WHAT YOU HAVE TO DO: Tally the lines of the listing that contain the word "until", then give the total and nothing else.
++++
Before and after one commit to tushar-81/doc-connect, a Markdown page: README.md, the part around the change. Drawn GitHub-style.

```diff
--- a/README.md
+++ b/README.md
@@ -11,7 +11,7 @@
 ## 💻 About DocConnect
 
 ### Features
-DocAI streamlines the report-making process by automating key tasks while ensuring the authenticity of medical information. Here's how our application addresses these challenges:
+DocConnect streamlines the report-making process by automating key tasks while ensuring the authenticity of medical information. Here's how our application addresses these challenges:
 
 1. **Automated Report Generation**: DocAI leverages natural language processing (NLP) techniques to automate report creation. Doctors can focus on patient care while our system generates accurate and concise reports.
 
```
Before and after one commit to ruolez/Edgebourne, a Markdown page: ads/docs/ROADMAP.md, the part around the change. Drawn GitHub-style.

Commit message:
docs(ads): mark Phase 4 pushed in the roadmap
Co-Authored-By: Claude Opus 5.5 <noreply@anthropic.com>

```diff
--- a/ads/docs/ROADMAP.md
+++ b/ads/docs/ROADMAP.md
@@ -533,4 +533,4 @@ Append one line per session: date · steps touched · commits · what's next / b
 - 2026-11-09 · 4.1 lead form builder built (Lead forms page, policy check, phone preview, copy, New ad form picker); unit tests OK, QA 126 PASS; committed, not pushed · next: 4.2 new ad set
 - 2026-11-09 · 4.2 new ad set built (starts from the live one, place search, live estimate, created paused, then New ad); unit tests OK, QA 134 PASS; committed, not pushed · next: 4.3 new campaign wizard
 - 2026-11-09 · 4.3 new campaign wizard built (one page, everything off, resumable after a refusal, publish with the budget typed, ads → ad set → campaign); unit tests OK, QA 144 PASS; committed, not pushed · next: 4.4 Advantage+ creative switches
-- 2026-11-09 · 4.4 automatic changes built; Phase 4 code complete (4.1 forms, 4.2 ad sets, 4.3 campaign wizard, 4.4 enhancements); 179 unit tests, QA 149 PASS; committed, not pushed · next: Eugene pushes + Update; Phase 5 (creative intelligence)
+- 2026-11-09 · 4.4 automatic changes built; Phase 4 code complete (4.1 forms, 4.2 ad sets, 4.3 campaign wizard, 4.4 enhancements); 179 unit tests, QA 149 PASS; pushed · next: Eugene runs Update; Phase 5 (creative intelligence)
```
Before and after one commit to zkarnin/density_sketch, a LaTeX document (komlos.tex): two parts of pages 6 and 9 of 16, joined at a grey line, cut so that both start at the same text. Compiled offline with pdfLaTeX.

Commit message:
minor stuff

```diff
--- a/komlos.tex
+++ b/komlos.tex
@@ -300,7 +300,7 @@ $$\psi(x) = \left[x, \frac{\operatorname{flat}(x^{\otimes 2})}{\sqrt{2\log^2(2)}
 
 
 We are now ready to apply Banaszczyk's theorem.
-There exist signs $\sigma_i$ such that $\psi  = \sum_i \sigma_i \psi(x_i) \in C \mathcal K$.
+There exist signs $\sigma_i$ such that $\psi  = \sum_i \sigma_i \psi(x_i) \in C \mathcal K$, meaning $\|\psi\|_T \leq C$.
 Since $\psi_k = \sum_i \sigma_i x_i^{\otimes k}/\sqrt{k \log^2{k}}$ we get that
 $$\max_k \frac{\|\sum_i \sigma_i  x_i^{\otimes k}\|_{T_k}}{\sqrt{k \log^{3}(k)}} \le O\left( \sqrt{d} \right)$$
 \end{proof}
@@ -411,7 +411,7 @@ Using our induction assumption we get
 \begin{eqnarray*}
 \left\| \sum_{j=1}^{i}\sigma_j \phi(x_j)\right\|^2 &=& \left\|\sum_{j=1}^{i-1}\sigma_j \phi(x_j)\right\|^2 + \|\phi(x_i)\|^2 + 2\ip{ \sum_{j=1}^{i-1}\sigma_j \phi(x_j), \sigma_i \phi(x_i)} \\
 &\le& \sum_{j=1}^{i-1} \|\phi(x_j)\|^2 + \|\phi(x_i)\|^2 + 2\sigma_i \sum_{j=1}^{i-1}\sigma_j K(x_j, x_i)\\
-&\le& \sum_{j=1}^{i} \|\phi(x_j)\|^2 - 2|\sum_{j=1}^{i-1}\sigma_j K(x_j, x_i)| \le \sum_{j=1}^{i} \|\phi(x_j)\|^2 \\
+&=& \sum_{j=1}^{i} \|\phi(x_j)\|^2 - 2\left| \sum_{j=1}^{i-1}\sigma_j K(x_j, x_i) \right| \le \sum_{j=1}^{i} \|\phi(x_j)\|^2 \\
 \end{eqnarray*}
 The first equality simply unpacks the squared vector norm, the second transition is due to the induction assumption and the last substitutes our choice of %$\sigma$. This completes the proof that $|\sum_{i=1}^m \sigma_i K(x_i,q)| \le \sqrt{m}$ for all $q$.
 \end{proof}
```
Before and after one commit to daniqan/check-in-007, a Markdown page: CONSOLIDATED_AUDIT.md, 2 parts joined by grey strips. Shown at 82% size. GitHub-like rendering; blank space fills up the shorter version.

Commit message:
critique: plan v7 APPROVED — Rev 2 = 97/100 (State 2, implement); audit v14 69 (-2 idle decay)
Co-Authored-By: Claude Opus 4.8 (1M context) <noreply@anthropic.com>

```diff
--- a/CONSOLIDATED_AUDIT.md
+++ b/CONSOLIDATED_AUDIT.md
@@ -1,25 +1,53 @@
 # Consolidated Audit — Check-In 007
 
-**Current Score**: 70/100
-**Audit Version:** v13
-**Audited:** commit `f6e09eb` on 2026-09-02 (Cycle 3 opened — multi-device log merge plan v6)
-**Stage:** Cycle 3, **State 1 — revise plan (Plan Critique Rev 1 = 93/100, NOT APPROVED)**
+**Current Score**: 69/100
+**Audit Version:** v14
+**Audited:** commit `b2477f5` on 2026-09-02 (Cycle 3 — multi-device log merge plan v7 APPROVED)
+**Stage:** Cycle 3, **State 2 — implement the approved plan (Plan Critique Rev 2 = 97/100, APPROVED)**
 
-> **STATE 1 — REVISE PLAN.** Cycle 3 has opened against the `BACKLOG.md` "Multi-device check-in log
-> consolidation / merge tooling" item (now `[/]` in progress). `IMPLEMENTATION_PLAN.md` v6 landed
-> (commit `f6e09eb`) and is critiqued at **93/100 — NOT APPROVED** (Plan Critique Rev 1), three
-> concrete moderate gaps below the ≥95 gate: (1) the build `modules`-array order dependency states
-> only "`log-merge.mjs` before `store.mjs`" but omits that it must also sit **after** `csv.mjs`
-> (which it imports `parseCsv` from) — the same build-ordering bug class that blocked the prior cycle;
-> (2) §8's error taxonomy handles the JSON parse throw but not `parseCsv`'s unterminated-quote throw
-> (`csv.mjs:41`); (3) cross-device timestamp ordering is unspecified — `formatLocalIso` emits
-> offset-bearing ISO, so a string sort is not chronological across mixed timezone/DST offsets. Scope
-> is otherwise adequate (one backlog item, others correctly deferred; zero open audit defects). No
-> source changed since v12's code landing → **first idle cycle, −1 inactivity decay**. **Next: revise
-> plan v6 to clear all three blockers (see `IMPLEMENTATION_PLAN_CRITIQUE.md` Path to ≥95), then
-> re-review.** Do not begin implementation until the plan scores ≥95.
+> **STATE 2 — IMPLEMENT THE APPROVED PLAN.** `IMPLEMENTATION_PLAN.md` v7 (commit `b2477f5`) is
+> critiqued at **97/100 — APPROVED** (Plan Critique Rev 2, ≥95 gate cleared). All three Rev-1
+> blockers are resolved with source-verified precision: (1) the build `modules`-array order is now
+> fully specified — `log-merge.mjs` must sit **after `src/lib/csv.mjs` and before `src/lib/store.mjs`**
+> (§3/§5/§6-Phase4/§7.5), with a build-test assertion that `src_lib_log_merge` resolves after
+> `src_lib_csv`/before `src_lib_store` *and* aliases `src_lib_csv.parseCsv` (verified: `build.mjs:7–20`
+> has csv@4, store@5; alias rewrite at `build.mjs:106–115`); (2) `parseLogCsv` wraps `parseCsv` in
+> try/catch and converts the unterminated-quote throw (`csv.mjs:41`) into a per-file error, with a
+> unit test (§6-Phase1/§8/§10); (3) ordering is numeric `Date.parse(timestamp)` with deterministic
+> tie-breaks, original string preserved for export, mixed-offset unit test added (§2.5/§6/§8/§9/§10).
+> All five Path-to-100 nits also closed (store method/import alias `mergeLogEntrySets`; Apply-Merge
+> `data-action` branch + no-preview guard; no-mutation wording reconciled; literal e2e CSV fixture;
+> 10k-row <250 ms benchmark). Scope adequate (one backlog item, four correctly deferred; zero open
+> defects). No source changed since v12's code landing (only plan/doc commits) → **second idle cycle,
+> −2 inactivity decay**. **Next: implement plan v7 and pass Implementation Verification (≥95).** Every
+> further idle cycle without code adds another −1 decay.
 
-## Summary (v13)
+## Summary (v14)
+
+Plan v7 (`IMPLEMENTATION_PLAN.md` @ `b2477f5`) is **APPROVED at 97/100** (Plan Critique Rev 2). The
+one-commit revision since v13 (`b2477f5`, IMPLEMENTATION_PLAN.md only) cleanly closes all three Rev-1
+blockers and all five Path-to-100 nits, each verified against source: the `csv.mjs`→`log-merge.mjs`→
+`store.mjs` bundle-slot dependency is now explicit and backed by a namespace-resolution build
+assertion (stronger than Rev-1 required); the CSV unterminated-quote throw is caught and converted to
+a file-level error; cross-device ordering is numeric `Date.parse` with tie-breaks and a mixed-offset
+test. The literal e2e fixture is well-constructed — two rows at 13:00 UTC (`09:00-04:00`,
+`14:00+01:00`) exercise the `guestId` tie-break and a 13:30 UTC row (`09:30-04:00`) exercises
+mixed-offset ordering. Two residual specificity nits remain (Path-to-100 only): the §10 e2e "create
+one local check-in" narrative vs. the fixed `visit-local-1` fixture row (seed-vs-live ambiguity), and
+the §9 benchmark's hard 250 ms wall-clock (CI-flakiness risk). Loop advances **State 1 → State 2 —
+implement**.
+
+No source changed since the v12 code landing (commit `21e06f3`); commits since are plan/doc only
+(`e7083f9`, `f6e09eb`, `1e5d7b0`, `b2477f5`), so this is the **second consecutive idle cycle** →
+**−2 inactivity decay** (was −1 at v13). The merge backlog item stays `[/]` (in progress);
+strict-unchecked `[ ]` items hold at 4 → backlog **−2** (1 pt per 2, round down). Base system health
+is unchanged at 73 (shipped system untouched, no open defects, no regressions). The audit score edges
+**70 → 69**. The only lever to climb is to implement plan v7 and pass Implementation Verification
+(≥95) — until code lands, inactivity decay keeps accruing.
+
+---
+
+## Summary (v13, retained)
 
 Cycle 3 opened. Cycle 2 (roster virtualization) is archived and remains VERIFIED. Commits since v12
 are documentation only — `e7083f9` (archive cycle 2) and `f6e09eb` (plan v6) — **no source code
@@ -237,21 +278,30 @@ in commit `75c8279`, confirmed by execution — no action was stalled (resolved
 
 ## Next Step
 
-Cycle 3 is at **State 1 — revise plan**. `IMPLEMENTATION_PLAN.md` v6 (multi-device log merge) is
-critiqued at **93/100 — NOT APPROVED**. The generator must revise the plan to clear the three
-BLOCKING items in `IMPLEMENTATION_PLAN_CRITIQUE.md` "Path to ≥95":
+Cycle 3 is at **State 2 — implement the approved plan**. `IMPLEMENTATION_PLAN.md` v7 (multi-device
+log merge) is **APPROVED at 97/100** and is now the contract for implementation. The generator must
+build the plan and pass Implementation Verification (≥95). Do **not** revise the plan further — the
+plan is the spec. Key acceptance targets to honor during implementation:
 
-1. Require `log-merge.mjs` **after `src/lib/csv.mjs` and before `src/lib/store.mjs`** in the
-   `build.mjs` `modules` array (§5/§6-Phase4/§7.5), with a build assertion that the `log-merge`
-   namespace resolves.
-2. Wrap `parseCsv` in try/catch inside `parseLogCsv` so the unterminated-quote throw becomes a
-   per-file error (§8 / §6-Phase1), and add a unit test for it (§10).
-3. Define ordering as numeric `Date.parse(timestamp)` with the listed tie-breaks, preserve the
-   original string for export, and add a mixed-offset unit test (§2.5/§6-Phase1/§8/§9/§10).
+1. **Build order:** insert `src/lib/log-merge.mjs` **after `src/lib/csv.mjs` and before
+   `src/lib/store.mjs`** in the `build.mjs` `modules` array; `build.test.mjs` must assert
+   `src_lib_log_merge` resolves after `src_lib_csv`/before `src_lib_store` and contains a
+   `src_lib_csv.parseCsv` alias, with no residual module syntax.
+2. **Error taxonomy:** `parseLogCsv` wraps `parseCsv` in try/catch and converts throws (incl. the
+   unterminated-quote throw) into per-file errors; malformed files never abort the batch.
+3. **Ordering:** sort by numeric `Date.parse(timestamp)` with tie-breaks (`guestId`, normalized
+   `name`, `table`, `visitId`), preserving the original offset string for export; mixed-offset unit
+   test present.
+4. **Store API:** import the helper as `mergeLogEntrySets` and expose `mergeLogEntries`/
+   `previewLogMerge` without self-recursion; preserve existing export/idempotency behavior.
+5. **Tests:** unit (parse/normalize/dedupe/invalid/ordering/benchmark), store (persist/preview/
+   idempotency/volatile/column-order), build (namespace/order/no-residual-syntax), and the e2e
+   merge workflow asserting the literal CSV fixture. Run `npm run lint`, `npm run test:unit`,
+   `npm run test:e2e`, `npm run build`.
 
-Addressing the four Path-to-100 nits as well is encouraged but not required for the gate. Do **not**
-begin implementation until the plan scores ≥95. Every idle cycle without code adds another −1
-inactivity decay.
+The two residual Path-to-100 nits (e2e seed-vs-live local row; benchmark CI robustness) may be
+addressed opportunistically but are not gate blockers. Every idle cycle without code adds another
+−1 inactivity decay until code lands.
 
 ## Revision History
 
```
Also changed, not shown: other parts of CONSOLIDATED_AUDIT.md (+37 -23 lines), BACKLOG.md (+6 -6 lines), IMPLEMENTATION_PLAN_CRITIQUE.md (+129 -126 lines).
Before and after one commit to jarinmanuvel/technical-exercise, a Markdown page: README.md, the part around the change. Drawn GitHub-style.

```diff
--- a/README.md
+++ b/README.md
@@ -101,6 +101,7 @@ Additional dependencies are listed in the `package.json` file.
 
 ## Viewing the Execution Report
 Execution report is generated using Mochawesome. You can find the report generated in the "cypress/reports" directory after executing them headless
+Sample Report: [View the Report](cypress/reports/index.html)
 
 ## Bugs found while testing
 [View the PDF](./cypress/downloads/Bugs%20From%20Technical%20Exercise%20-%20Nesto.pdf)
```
++++
EXERCISE RESULT: 4